▶ EXERCISE BRIEF: Scan the entries for the word "without". Every line that has it should be copied.

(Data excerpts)
Segment Open

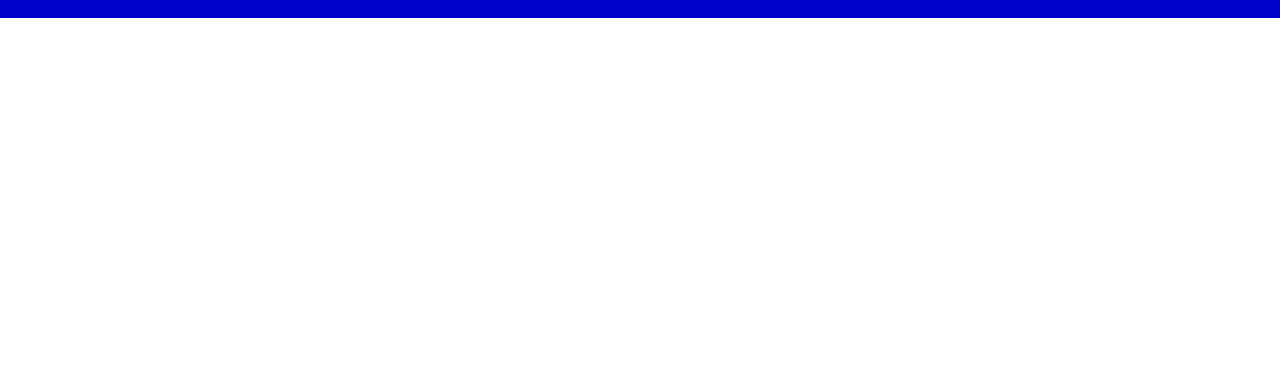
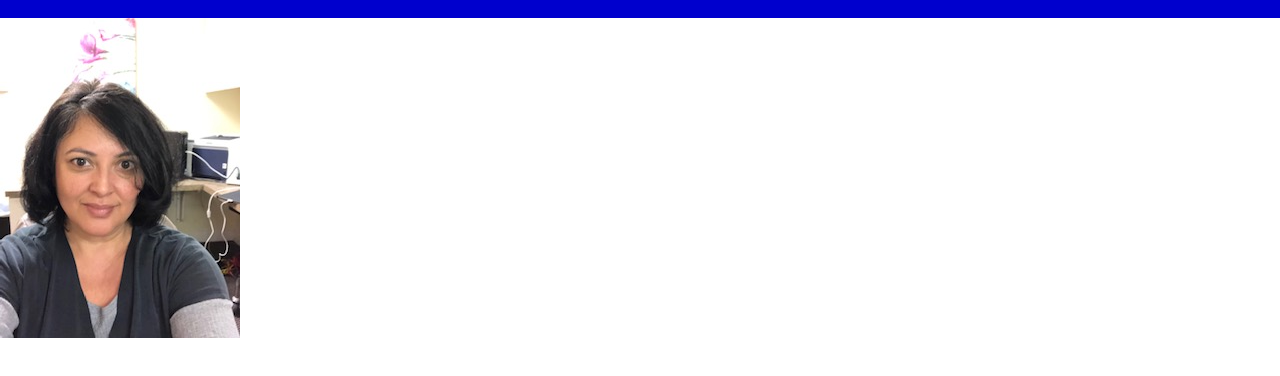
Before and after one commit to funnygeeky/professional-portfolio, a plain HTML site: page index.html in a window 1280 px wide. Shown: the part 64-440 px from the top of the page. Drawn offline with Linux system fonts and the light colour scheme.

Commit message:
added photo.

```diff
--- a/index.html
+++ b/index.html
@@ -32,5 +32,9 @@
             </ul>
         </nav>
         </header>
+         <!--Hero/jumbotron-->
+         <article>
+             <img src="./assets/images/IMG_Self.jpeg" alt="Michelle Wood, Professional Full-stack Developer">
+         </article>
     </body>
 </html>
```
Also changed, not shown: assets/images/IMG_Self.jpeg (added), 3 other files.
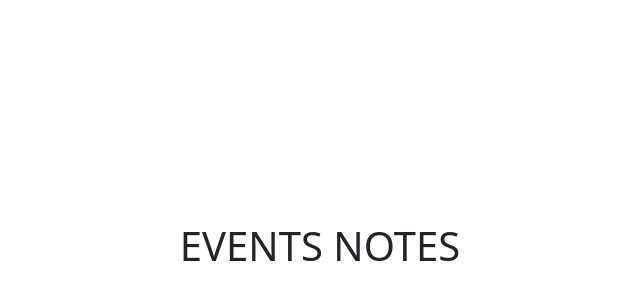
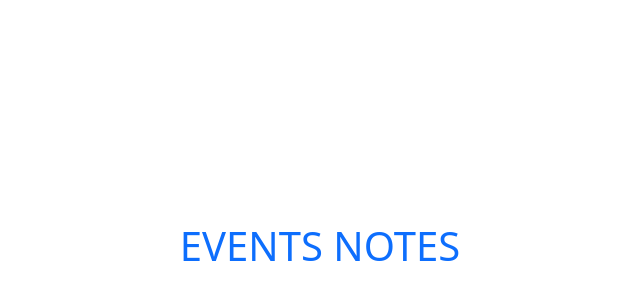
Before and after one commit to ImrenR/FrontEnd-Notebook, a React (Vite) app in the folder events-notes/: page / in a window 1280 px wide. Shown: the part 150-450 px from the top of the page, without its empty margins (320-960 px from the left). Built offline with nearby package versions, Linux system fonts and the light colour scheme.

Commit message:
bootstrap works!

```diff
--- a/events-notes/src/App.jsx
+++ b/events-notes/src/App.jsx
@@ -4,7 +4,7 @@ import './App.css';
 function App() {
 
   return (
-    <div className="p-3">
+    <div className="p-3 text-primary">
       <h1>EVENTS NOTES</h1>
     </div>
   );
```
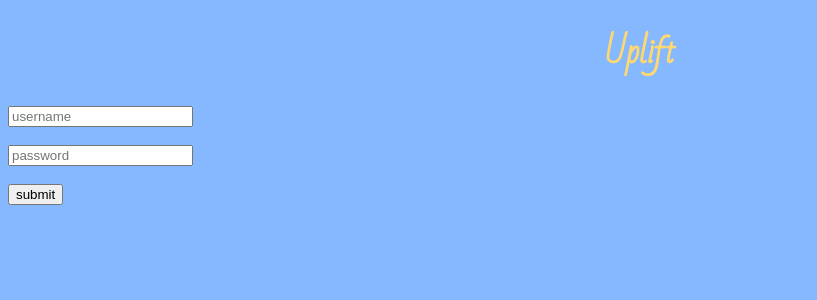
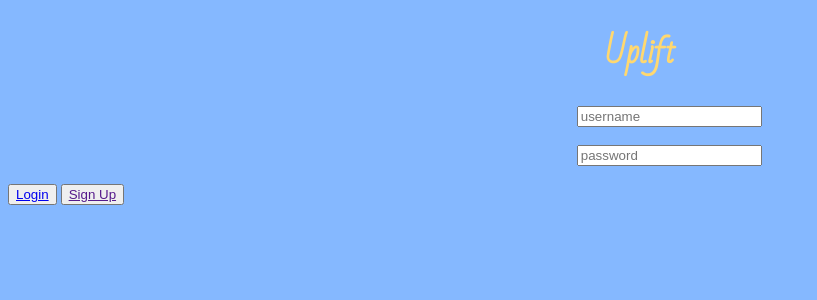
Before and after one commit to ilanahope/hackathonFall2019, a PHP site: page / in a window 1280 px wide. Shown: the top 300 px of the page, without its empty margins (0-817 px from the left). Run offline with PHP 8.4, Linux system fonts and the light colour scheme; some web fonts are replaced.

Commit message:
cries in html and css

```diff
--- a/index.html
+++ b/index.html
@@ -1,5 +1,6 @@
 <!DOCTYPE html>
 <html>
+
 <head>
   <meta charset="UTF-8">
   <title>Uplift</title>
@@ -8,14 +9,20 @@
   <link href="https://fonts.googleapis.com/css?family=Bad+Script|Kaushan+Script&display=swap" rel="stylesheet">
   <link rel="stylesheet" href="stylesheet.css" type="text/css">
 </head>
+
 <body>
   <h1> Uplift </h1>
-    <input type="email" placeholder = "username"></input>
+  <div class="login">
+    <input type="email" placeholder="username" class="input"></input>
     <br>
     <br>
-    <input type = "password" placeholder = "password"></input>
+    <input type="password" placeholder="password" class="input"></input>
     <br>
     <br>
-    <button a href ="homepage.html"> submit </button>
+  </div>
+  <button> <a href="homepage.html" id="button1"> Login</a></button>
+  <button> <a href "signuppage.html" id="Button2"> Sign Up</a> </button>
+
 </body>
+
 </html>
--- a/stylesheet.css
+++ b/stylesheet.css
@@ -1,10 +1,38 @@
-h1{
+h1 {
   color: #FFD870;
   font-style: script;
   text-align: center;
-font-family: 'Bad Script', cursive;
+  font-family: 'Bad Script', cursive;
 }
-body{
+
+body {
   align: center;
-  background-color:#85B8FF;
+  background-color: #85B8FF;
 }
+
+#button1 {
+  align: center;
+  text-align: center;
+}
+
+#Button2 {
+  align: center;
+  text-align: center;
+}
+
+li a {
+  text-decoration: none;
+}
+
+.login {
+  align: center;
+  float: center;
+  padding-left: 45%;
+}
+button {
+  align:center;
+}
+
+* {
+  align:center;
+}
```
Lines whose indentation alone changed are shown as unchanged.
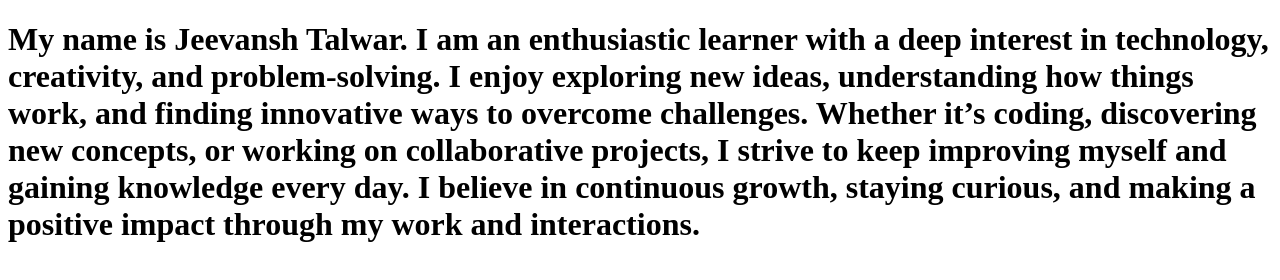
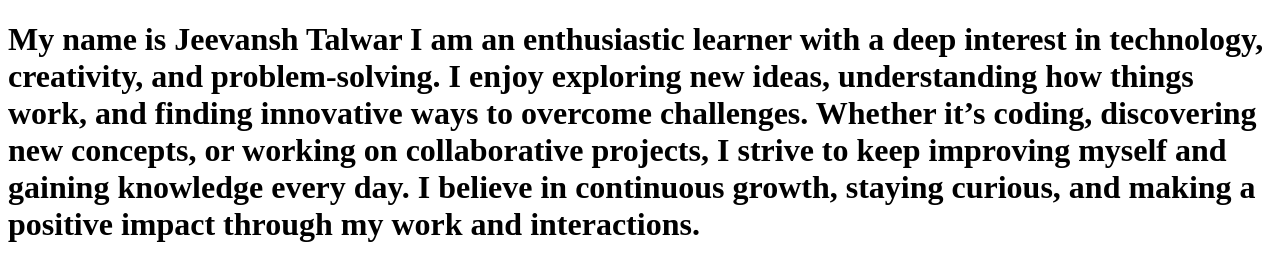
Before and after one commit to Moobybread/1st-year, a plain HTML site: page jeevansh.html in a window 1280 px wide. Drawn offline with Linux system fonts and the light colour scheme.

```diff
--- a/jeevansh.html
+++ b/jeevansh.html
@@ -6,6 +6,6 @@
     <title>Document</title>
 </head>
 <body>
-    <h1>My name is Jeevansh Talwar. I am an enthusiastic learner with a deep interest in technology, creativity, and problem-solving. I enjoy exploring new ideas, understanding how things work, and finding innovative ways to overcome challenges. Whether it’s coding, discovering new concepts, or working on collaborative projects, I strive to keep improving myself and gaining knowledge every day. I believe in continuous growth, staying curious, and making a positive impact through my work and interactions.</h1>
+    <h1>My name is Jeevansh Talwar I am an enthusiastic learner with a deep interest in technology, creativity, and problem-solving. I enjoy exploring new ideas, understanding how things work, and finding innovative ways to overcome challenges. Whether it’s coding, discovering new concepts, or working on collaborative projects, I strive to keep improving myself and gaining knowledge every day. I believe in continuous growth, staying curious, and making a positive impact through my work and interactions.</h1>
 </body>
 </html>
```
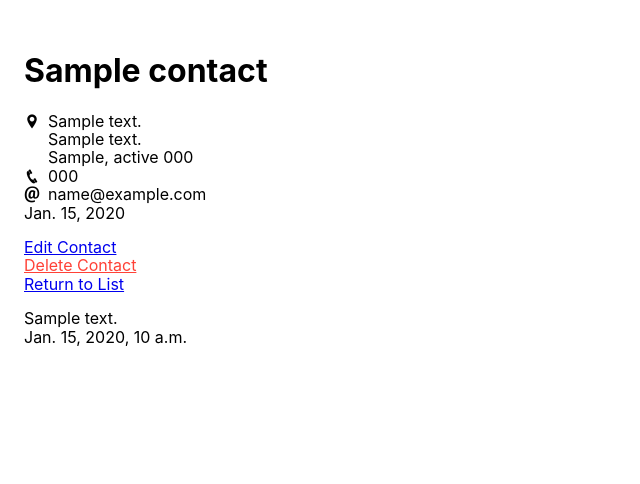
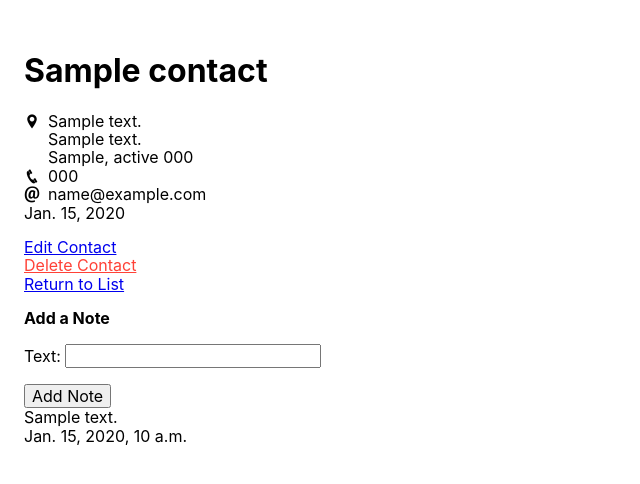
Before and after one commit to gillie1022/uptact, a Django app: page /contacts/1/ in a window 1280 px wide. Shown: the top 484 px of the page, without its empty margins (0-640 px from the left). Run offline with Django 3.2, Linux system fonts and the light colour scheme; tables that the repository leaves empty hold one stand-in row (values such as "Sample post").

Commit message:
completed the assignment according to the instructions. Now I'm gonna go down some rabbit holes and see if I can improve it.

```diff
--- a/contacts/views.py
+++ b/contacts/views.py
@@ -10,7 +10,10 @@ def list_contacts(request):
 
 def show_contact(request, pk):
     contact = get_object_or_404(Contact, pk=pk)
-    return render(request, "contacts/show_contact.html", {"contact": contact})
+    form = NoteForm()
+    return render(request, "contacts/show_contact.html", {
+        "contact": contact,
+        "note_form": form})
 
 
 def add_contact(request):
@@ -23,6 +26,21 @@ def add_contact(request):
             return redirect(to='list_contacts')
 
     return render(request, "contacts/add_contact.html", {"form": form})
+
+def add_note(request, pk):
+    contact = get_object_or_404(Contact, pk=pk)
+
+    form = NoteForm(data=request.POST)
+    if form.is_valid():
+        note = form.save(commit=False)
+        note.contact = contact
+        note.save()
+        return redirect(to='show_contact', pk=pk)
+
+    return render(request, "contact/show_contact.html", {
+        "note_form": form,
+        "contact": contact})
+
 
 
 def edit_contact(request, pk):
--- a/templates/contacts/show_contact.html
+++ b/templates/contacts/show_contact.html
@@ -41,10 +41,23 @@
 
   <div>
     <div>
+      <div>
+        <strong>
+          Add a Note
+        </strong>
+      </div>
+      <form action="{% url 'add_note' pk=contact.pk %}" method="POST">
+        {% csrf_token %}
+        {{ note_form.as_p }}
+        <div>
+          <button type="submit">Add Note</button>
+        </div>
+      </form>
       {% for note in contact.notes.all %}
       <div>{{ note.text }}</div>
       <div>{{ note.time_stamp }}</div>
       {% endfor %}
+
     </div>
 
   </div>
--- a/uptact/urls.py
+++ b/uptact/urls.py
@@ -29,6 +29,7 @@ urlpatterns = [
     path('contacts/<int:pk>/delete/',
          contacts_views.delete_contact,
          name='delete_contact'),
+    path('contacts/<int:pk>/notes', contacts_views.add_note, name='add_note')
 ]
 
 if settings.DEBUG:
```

Segment Closed

▶ SOLUTION FOR THIS EXERCISE:
Before and after one commit to ImrenR/FrontEnd-Notebook, a React (Vite) app in the folder events-notes/: page / in a window 1280 px wide. Shown: the part 150-450 px from the top of the page, without its empty margins (320-960 px from the left). Built offline with nearby package versions, Linux system fonts and the light colour scheme.
Before and after one commit to ilanahope/hackathonFall2019, a PHP site: page / in a window 1280 px wide. Shown: the top 300 px of the page, without its empty margins (0-817 px from the left). Run offline with PHP 8.4, Linux system fonts and the light colour scheme; some web fonts are replaced.
Before and after one commit to gillie1022/uptact, a Django app: page /contacts/1/ in a window 1280 px wide. Shown: the top 484 px of the page, without its empty margins (0-640 px from the left). Run offline with Django 3.2, Linux system fonts and the light colour scheme; tables that the repository leaves empty hold one stand-in row (values such as "Sample post").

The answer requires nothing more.